Under Roman rule, Britain saw the first established towns, which became centres of economic development as well as the large country villas and farms found in the South. The latter produced the cereals and meat products which would partially contribute to sustain a substantial military presence, particularly on the Northern Frontier. The north, due to its remote geographical position and wild terrain, may not have been able to produce food sufficient to support the thousands of troops stationed there and therefore much of the foodstuffs were transported in, sometimes from as far away as the continent.

In many ways, the economic activity conducted at forts on Hadrian’s Wall mirrored that taking place in small Roman towns. An altar from the Vindolanda site records the curia Textoverdi, ‘the assembly of the Textoverdi’, which indicates that the vicus community was organised in such a way that copied some of the larger urban communities found further South, both on an economic and a socio-political level.  The writing also contribute to illustrating the varied economic activity conducted at Vindolanda. Transaction taking place at the site involved not only the military, but also many merchants trading with the army and even indeed individual suppliers. The most interesting tablet (596) on this subject is a list of purchases that includes the prices and the unit cost of the goods in precise detail. The goods listed from a saddle 12 denarii, two reins 3 ½ denarii each, a number of bags and bowls at various cost, 6 cloaks 11 ½ denarii each and several bolts of cloth of different colours.

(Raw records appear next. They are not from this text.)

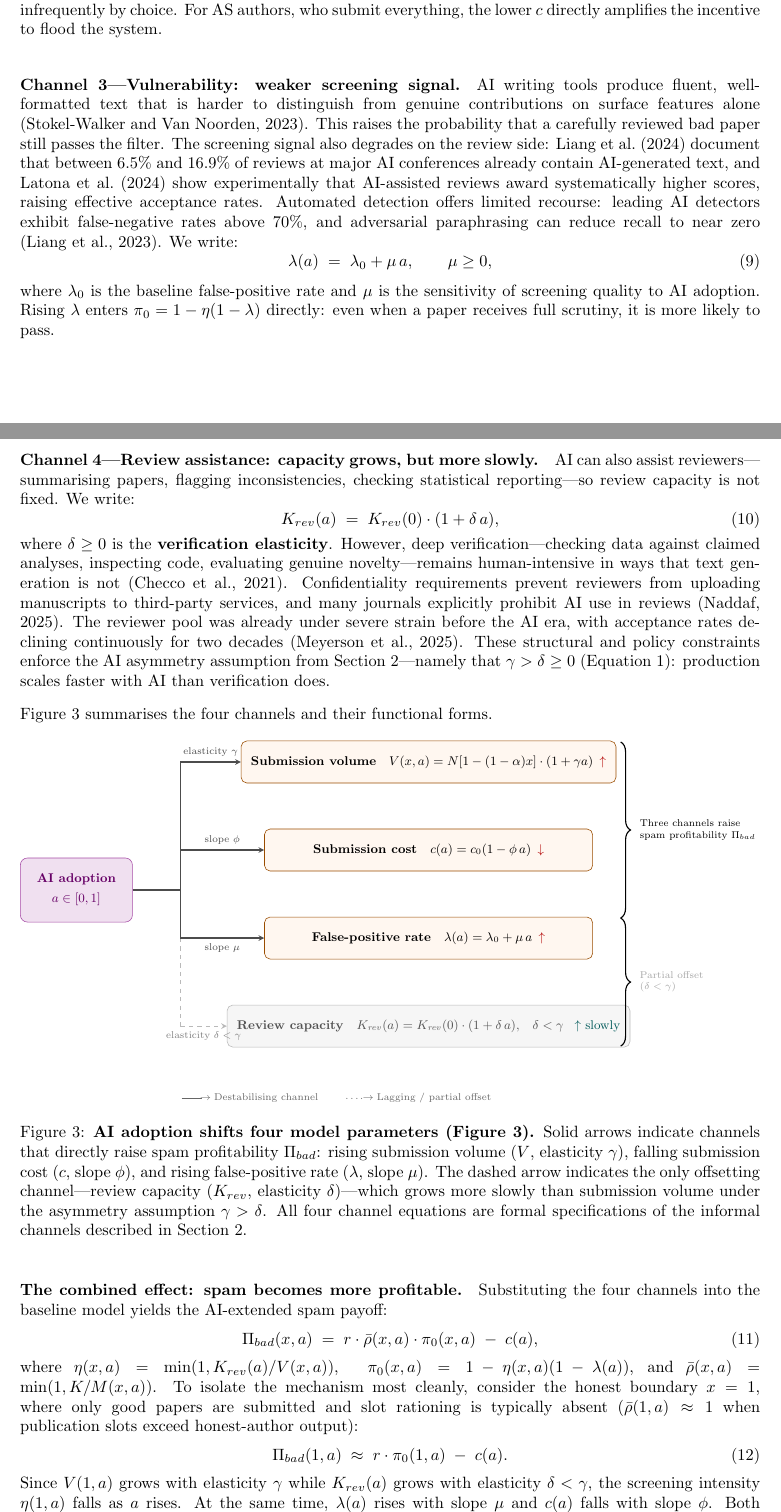
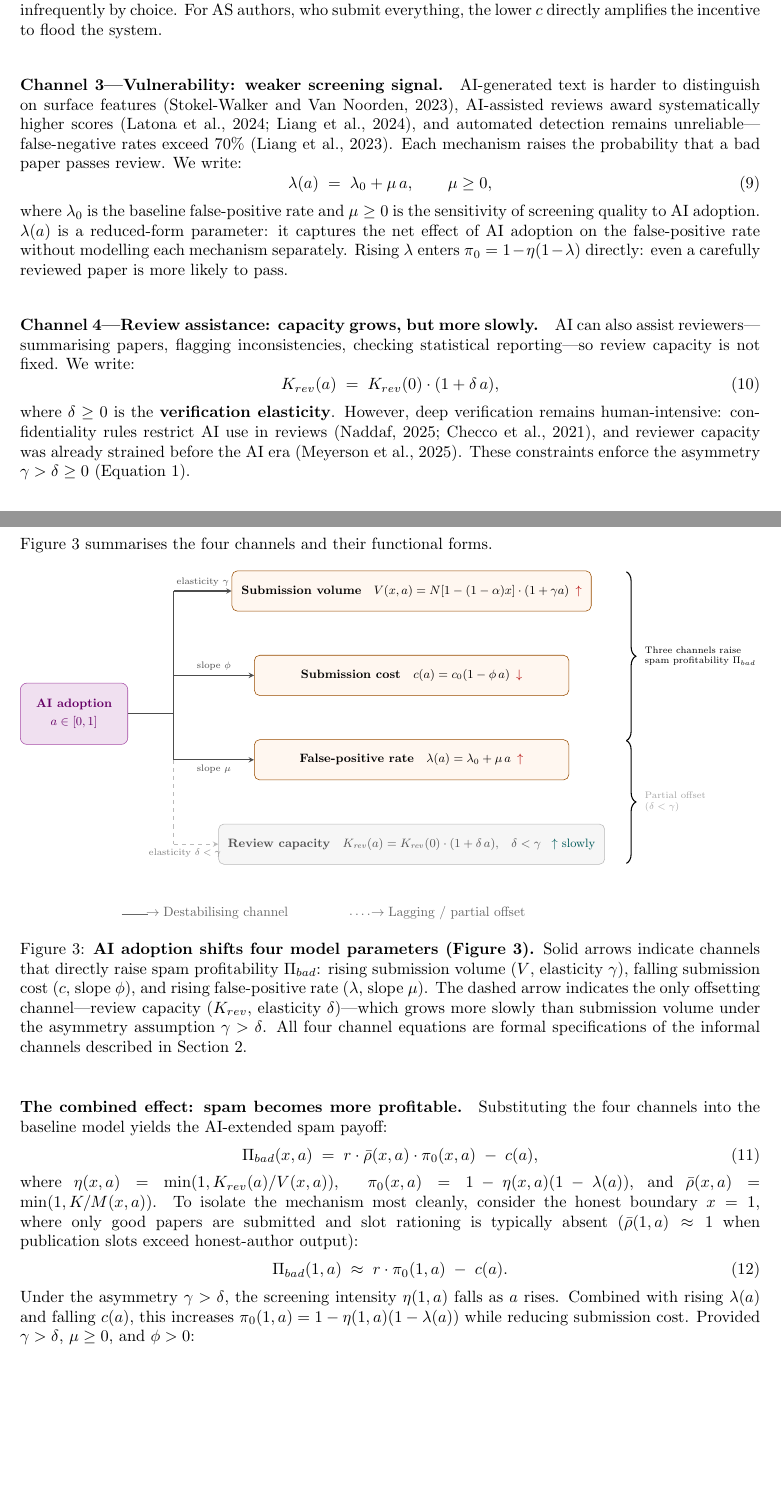
Before and after one commit to brightfangmomo-max/Journal-Author-Game-Theory-, a LaTeX paper (doc/tex/main.tex): two parts of pages 9 and 10 of 29 before the commit and two parts of pages 8 and 9 of 28 after it, joined at a grey line, cut so that both start at the same text, the shorter picture padded with empty space. Compiled offline with pdfLaTeX.

Commit message:
1.Compress the cites, 2.Reduced form parameters inform, 3. Condition for differential equation, 4.Add the results in TikZ figures

```diff
--- a/doc/tex/main.tex
+++ b/doc/tex/main.tex
@@ -560,17 +570,16 @@ For OG authors, who submit only when they have good work, cost reductions matter
 For AS authors, who submit everything, the lower $c$ directly amplifies the incentive to flood the system.
 
 \paragraph{Channel 3---Vulnerability: weaker screening signal.}
-AI writing tools produce fluent, well-formatted text that is harder to distinguish from genuine contributions on surface features alone \citep{StokelWalker2023}.
-This raises the probability that a carefully reviewed bad paper still passes the filter.
-The screening signal also degrades on the review side: \citet{Liang2024ICML} document that between 6.5\% and 16.9\% of reviews at major AI conferences already contain AI-generated text, and \citet{Latona2024} show experimentally that AI-assisted reviews award systematically higher scores, raising effective acceptance rates.
-Automated detection offers limited recourse: leading AI detectors exhibit false-negative rates above 70\%, and adversarial paraphrasing can reduce recall to near zero \citep{Liang2023detectors}.
+AI-generated text is harder to distinguish on surface features \citep{StokelWalker2023}, AI-assisted reviews award systematically higher scores \citep{Latona2024, Liang2024ICML}, and automated detection remains unreliable---false-negative rates exceed 70\% \citep{Liang2023detectors}.
+Each mechanism raises the probability that a bad paper passes review.
 We write:
 \begin{equation}
     \lambda(a) \;=\; \lambda_0 + \mu\, a, \qquad \mu \geq 0,
     \label{eq:lambda_a}
 \end{equation}
-where $\lambda_0$ is the baseline false-positive rate and $\mu$ is the sensitivity of screening quality to AI adoption.
-Rising $\lambda$ enters $\pi_0 = 1 - \eta(1-\lambda)$ directly: even when a paper receives full scrutiny, it is more likely to pass.
+where $\lambda_0$ is the baseline false-positive rate and $\mu \geq 0$ is the sensitivity of screening quality to AI adoption.
+$\lambda(a)$ is a reduced-form parameter: it captures the net effect of AI adoption on the false-positive rate without modelling each mechanism separately.
+Rising $\lambda$ enters $\pi_0 = 1 - \eta(1-\lambda)$ directly: even a carefully reviewed paper is more likely to pass.
 
 \paragraph{Channel 4---Review assistance: capacity grows, but more slowly.}
 AI can also assist reviewers---summarising papers, flagging inconsistencies, checking statistical reporting---so review capacity is not fixed.
@@ -580,10 +589,8 @@ We write:
     \label{eq:Krev_a}
 \end{equation}
 where $\delta \geq 0$ is the \textbf{verification elasticity}.
-However, deep verification---checking data against claimed analyses, inspecting code, evaluating genuine novelty---remains human-intensive in ways that text generation is not \citep{Checco2021}.
-Confidentiality requirements prevent reviewers from uploading manuscripts to third-party services, and many journals explicitly prohibit AI use in reviews \citep{Naddaf2025}.
-The reviewer pool was already under severe strain before the AI era, with acceptance rates declining continuously for two decades \citep{Meyerson2025}.
-These structural and policy constraints enforce the AI asymmetry assumption from Section~\ref{sec:stylized_facts}---namely that $\gamma > \delta \geq 0$ (Equation~\ref{eq:asymmetry}): production scales faster with AI than verification does.
+However, deep verification remains human-intensive: confidentiality rules restrict AI use in reviews \citep{Naddaf2025, Checco2021}, and reviewer capacity was already strained before the AI era \citep{Meyerson2025}.
+These constraints enforce the asymmetry $\gamma > \delta \geq 0$ (Equation~\ref{eq:asymmetry}).
 
 Figure~\ref{fig:ai_channels} summarises the four channels and their functional forms.
 
@@ -643,23 +650,23 @@ Figure~\ref{fig:ai_channels} summarises the four channels and their functional f
 \draw[sarrow] (\busX, 3.2)  -- node[above, font=\scriptsize]{elasticity $\gamma$}  (V.west);
 \draw[sarrow] (\busX, 1.0)  -- node[above, font=\scriptsize]{slope $\phi$}         (c.west);
 \draw[sarrow] (\busX, -1.2) -- node[below, font=\scriptsize]{slope $\mu$}          (lam.west);
-\draw[warrow] (\busX, -3.4) -- node[below, font=\scriptsize, text=gray]{elasticity $\delta < \gamma$} (krev.west);
+\draw[warrow] (\busX, -3.4) -- node[below, font=\scriptsize, text=gray, pos=0.25]{elasticity $\delta < \gamma$} (krev.west);
 
 %% Asymmetry brace annotation
 \draw[thick, decorate, decoration={brace, amplitude=7pt}]
-    (13.6,  3.7) -- (13.6, -0.7)
+    (14.4,  3.7) -- (14.4, -0.7)
     node[midway, right=10pt, font=\scriptsize, align=left]
     {Three channels raise\\spam profitability $\Pi_{bad}$};
 \draw[thick, decorate, decoration={brace, amplitude=7pt}]
-    (13.6, -0.7) -- (13.6, -3.9)
+    (14.4, -0.7) -- (14.4, -3.9)
     node[midway, right=10pt, font=\scriptsize, text=gray!70, align=left]
     {Partial offset\\$(\delta < \gamma)$};
 
 %% Legend
-\node [font=\scriptsize, text=black!60, align=center] at (6.5, -5.2)
-    {\raisebox{1pt}{\rule{0.5cm}{0.8pt}}$\!\rightarrow$\;Destabilising channel
-     \qquad
-     \raisebox{1pt}{\makebox[0.5cm]{\dotfill}}$\!\rightarrow$\;Lagging / partial offset};
+\node [font=\normalsize, text=black!60, align=center] at (6.5, -5.2)
+    {\raisebox{1pt}{\rule{0.7cm}{0.8pt}}$\!\rightarrow$\;Destabilising channel
+     \qquad\qquad
+     \raisebox{1pt}{\makebox[0.7cm]{\dotfill}}$\!\rightarrow$\;Lagging / partial offset};
 
 \end{tikzpicture}%
 }
@@ -687,10 +694,10 @@ To isolate the mechanism most cleanly, consider the honest boundary $x = 1$, whe
     \Pi_{bad}(1, a) \;\approx\; r\cdot\pi_0(1,a) \;-\; c(a).
     \label{eq:pibad_boundary}
 \end{equation}
-Since $V(1,a)$ grows with elasticity $\gamma$ while $K_{rev}(a)$ grows with elasticity $\delta < \gamma$, the screening intensity $\eta(1,a)$ falls as $a$ rises.
-At the same time, $\lambda(a)$ rises with slope $\mu$ and $c(a)$ falls with slope $\phi$.
-Both movements raise $\pi_0(1,a) = 1 - \eta(1,a)(1-\lambda(a))$ while the cost falls, so:
+Under the asymmetry $\gamma > \delta$, the screening intensity $\eta(1,a)$ falls as $a$ rises.
+Combined with rising $\lambda(a)$ and falling $c(a)$, this increases $\pi_0(1,a) = 1 - \eta(1,a)(1-\lambda(a))$ while reducing submission cost.
+Provided $\gamma > \delta$, $\mu \geq 0$, and $\phi > 0$:
 \begin{equation}
-    \frac{\partial \Pi_{bad}(1,a)}{\partial a} \;=\; r\underbrace{\frac{\partial \pi_0}{\partial a}}_{>0} \;\underbrace{- c'(a)}_{=\,c_0\phi\,>\,0} \;>\; 0.
+    \frac{\partial \Pi_{bad}(1,a)}{\partial a} \;=\; r\underbrace{\frac{\partial \pi_0}{\partial a}}_{>0\;(\gamma>\delta)} \;\underbrace{- c'(a)}_{=\,c_0\phi\,>\,0} \;>\; 0.
     \label{eq:pibad_slope}
 \end{equation}
```
Also changed, not shown: doc/tex/main.pdf, doc/tex/main.tex (22 more changed lines).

 This blog has been written as part of our Roman Holiday Project.

You can purchase our book - Coins of Roman Emperors found at Vindolanda or you can read another blog on coins from Vindolanda


(1) Polybius- Greek historian 200-118 BCE ‘The Histories’

(2) Four obols- represented 1denarii

(3) Duplicarius alae- cavalry soldier receiving double pay, alae- Cavalry unit of auxiliary troops

(4) Sesquiplicarius alae-third in command to the Decurion 

(5) Primus pilus- Senior centurion (first spear) of the legion

(6) Signifer-Standard-bearer also could be the legionaries banker and was paid twice the basic wage


1 Vindolanda (Extraordinary records of daily life on the Northern Frontier) Robin Birley 2015 2nd Ed.

2 Coronium Museum Guide Book 2015

3 Vindolanda’s Treasures. Robin Birley 2008

4 Tabulae Vindolandenses 111 A.K. Bowman, J.D. Thomas, Writing Tablets

5 The Roman Soldier G.R. Watson Thames and Hudson 1982

6 Later Roman Britain. Stephen Johnson 1980

7 Roman Britain. Guy De La Bedoyere

8 Life and Letters on the Roman Frontier. Alan K. Bowman 1994

9 Wikipedia reference Roman Coinage

10 English Heritage. Chesters Roman Fort Guide

11 The Complete Roman Army Adrian Goldsworthy. 2003 Thames and Hudson

12 A Dictionary of Ancient Roman Coins. 2003 Melville Jones

13 The Oxford Handbook of Greek and Roman Coins. 2003